ASSIGNMENT.
The answer must be one number: the count of lines in the data below that include "about".

[[ DATA EXCERPTS, beginning ]]

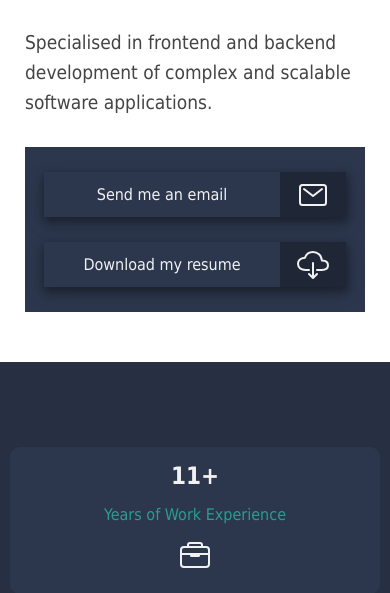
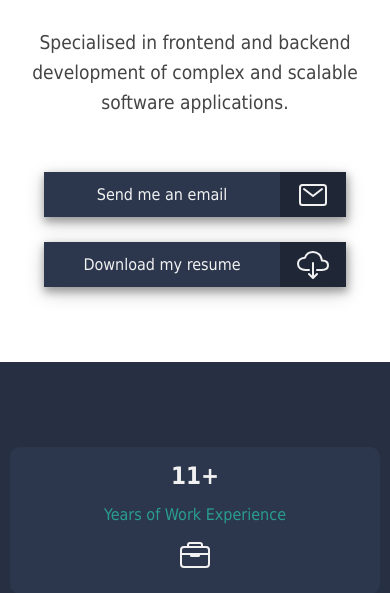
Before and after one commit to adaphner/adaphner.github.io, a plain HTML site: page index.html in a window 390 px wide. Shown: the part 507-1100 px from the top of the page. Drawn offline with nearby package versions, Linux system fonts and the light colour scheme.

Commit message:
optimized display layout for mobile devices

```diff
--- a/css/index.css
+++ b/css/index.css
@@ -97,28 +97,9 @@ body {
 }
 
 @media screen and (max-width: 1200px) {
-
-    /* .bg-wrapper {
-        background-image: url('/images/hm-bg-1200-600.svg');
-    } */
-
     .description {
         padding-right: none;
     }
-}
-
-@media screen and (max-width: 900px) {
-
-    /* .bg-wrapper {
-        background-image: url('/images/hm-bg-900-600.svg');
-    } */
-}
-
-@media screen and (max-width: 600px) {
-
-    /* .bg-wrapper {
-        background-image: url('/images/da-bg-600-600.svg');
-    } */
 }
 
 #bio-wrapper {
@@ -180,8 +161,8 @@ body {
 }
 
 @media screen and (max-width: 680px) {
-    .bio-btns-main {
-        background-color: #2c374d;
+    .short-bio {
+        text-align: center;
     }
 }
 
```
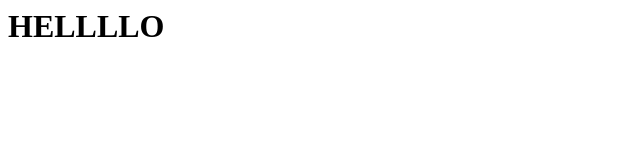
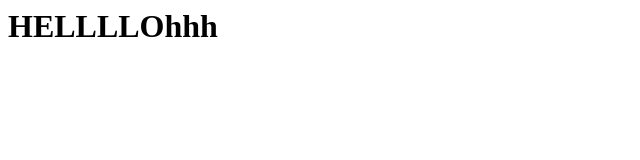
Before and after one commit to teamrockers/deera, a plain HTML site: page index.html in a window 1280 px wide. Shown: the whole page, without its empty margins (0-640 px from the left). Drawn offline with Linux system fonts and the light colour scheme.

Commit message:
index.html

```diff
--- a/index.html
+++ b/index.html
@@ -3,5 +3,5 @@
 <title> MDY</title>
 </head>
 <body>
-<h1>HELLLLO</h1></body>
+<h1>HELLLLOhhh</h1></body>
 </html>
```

[[ DATA EXCERPTS, end ]]
[[ DATA EXCERPTS, beginning ]]

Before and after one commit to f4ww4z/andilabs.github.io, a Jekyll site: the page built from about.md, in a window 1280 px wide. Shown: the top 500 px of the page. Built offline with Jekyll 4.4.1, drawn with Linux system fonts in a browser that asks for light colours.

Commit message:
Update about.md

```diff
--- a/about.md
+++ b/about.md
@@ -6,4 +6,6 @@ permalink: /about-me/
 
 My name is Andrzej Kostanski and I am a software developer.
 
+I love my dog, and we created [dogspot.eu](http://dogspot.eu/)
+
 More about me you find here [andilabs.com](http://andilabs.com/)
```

[[ DATA EXCERPTS, end ]]

ANSWER TO THE EXERCISE.
6